__EXERCISE REQUIREMENTS__: Scan the records below. List lines holding "range".

__DATA PROVIDED__:
= = = = = = =
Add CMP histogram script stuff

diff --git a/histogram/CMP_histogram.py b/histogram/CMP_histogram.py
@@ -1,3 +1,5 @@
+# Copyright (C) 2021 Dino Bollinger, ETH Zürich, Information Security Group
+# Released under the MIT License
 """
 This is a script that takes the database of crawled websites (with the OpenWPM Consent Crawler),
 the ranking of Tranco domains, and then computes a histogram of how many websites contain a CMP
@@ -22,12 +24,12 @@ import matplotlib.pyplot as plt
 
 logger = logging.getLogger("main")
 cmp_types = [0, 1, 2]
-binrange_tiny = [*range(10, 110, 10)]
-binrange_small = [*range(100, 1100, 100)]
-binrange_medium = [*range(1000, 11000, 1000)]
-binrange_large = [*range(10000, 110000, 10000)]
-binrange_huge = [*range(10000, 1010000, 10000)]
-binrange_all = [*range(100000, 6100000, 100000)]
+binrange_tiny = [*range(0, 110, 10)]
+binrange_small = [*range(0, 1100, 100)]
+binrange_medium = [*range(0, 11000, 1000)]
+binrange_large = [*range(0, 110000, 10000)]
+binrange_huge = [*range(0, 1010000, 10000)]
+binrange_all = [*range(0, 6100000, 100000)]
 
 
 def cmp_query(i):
= = = = = = =
__TASK RESULT__:
-binrange_tiny = [*range(10, 110, 10)]
-binrange_small = [*range(100, 1100, 100)]
-binrange_medium = [*range(1000, 11000, 1000)]
-binrange_large = [*range(10000, 110000, 10000)]
-binrange_huge = [*range(10000, 1010000, 10000)]
-binrange_all = [*range(100000, 6100000, 100000)]
+binrange_tiny = [*range(0, 110, 10)]
+binrange_small = [*range(0, 1100, 100)]
+binrange_medium = [*range(0, 11000, 1000)]
+binrange_large = [*range(0, 110000, 10000)]
+binrange_huge = [*range(0, 1010000, 10000)]
+binrange_all = [*range(0, 6100000, 100000)]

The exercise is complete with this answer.